Coulomb made the following assumptions in the development of his theory:
1. The soil is isotropic and homogeneous
2. The rupture surface is a plane surface
3. The failure wedge is a rigid body
4. The pressure surface is a plane surface
5. There is wall friction on the pressure surface
6. Failure is two-dimensional and
7. The soil is cohesionless
Consider Fig. 11.17.
1. AB is the pressure face
2. The backfill surface BE is a plane inclined at an angle /3 with the horizontal
3. a is the angle made by the pressure face AB with the horizontal
4. H is the height of the wall
5. AC is the assumed rupture plane surface, and
6. 6 is the angle made by the surface AC with the horizontal
If AC in Fig. 17(a) is the probable rupture plane, the weight of the wedge W length of the wall may be written as
W = yA, where A = area of wedge ABC

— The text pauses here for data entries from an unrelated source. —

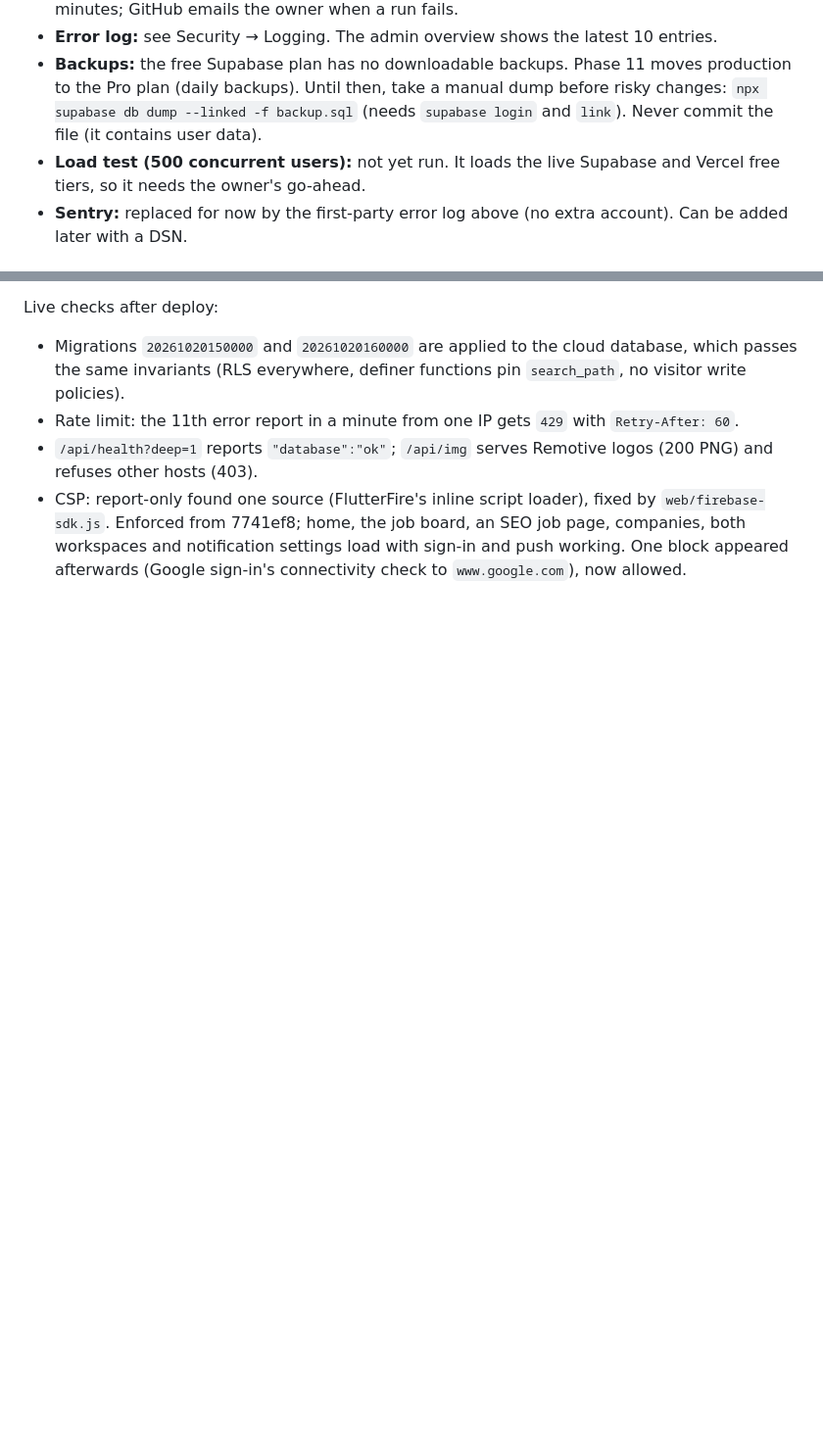
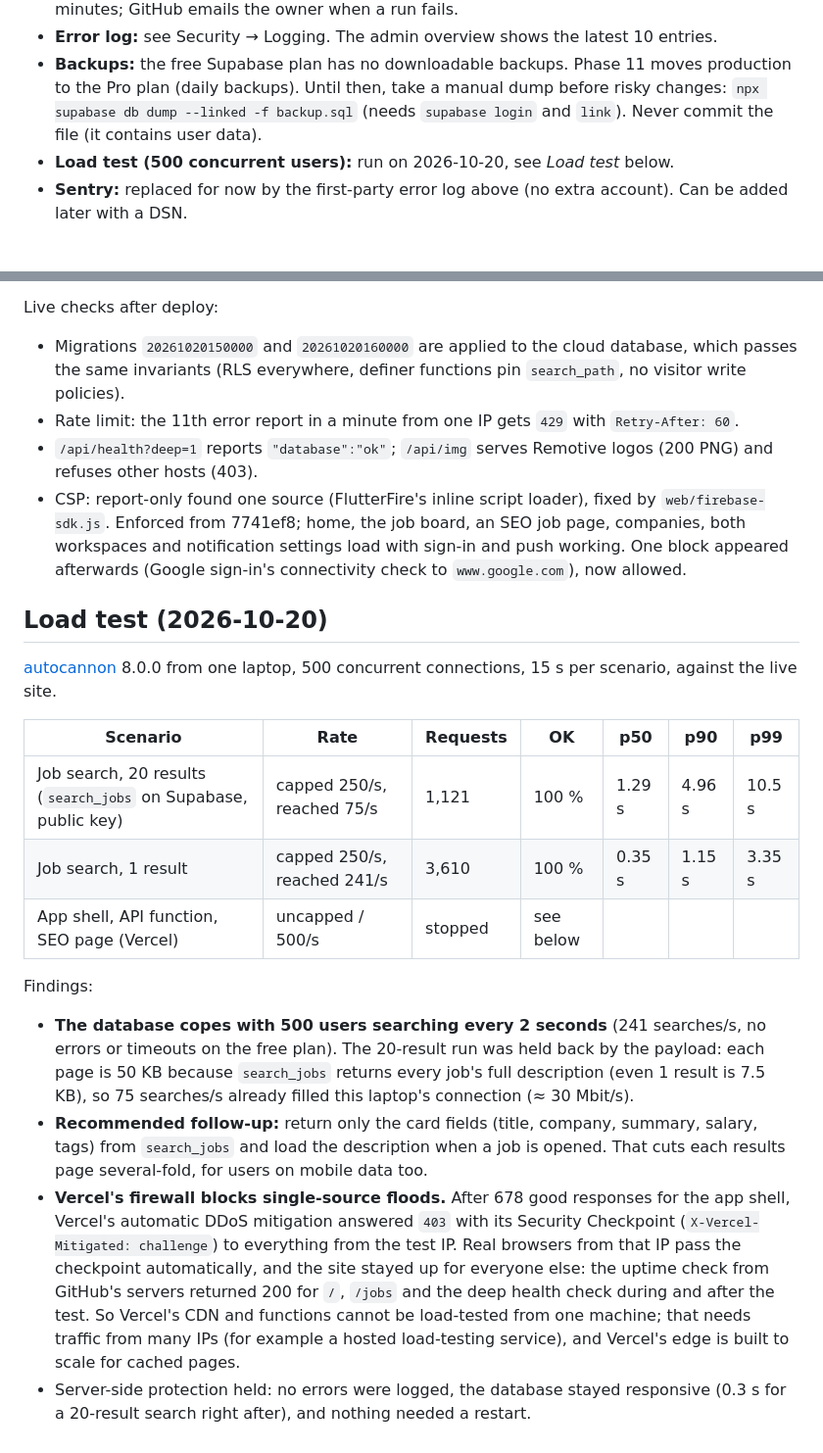
Before and after one commit to jeswinbenedict/LuzHire, a Markdown page: docs/HARDENING.md, 2 parts joined by grey strips. Shown at 98% size. Drawn GitHub-style; blank space fills up the shorter version.

Commit message:
Docs: Phase 10 load test results

```diff
--- a/docs/HARDENING.md
+++ b/docs/HARDENING.md
@@ -54,7 +54,7 @@ Still manual: a screen-reader pass with NVDA (web) and TalkBack (Android), and k
 - **Uptime:** `.github/workflows/uptime.yml` checks `/`, `/jobs` and the deep health check every 30 minutes; GitHub emails the owner when a run fails.
 - **Error log:** see Security → Logging. The admin overview shows the latest 10 entries.
 - **Backups:** the free Supabase plan has no downloadable backups. Phase 11 moves production to the Pro plan (daily backups). Until then, take a manual dump before risky changes: `npx supabase db dump --linked -f backup.sql` (needs `supabase login` and `link`). Never commit the file (it contains user data).
-- **Load test (500 concurrent users):** not yet run. It loads the live Supabase and Vercel free tiers, so it needs the owner's go-ahead.
+- **Load test (500 concurrent users):** run on 2026-10-20, see *Load test* below.
 - **Sentry:** replaced for now by the first-party error log above (no extra account). Can be added later with a DSN.
 
 ## After deploy (2026-10-20, live commit 17850ee)
@@ -79,3 +79,20 @@ Live checks after deploy:
 - Rate limit: the 11th error report in a minute from one IP gets `429` with `Retry-After: 60`.
 - `/api/health?deep=1` reports `"database":"ok"`; `/api/img` serves Remotive logos (200 PNG) and refuses other hosts (403).
 - CSP: report-only found one source (FlutterFire's inline script loader), fixed by `web/firebase-sdk.js`. Enforced from 7741ef8; home, the job board, an SEO job page, companies, both workspaces and notification settings load with sign-in and push working. One block appeared afterwards (Google sign-in's connectivity check to `www.google.com`), now allowed.
+
+## Load test (2026-10-20)
+
+[autocannon](https://github.com/mcollina/autocannon) 8.0.0 from one laptop,
+500 concurrent connections, 15 s per scenario, against the live site.
+
+| Scenario | Rate | Requests | OK | p50 | p90 | p99 |
+|---|---|---|---|---|---|---|
+| Job search, 20 results (`search_jobs` on Supabase, public key) | capped 250/s, reached 75/s | 1,121 | 100 % | 1.29 s | 4.96 s | 10.5 s |
+| Job search, 1 result | capped 250/s, reached 241/s | 3,610 | 100 % | 0.35 s | 1.15 s | 3.35 s |
+| App shell, API function, SEO page (Vercel) | uncapped / 500/s | stopped | see below | | | |
+
+Findings:
+- **The database copes with 500 users searching every 2 seconds** (241 searches/s, no errors or timeouts on the free plan). The 20-result run was held back by the payload: each page is 50 KB because `search_jobs` returns every job's full description (even 1 result is 7.5 KB), so 75 searches/s already filled this laptop's connection (≈ 30 Mbit/s).
+- **Recommended follow-up:** return only the card fields (title, company, summary, salary, tags) from `search_jobs` and load the description when a job is opened. That cuts each results page several-fold, for users on mobile data too.
+- **Vercel's firewall blocks single-source floods.** After 678 good responses for the app shell, Vercel's automatic DDoS mitigation answered `403` with its Security Checkpoint (`X-Vercel-Mitigated: challenge`) to everything from the test IP. Real browsers from that IP pass the checkpoint automatically, and the site stayed up for everyone else: the uptime check from GitHub's servers returned 200 for `/`, `/jobs` and the deep health check during and after the test. So Vercel's CDN and functions cannot be load-tested from one machine; that needs traffic from many IPs (for example a hosted load-testing service), and Vercel's edge is built to scale for cached pages.
+- Server-side protection held: no errors were logged, the database stayed responsive (0.3 s for a 20-result search right after), and nothing needed a restart.
```
Also changed, not shown: CLAUDE.md (+1 -1 lines), docs/ROADMAP.md (+1 -1 lines).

The various forces that are acting on the wedge are shown in Fig. 11.17(a). As the pressure face AB moves away from the backfill, there will be sliding of the soil mass along the wall from B towards A. The sliding of the soil mass is resisted by the friction of the surface. The direction of the shear stress is in the direction from A towards B. lfPn is the total normal reaction of the soil pressure acting on face AB, the resultant of Pn and the shearing stress is the active pressure Pa making an angle 8 with the normal. Since the shearing stress acts upwards, the resulting Pa dips below the normal. The angle 5 for this condition is considered positive. As the wedge ABC ruptures along plane AC, it slides along this plane. This is resisted by the frictional force acting between the soil at rest below AC, and the sliding wedge. The resisting shearing stress is acting in the direction from A towards C. If Wn is the normal component of the weight of wedge W on plane AC, the resultant of the normal Wn and the shearing stress is the reaction R. This makes an angle 0 with the normal since the rupture takes place within the soil itself. Statical equilibrium requires that the three forces Pa, W, and R meet at a point. Since AC is not the actual rupture plane, the three forces do not meet at a point. But if the actual surface of failure AC’C is considered, all three forces meet at a point. However, the error due to the nonconcurrence of the forces is very insignificant and as such may be neglected. The polygon of forces is shown in Fig. 11.17(b). From the polygon of forces, we may write

where KA is the active earth pressure coefficient.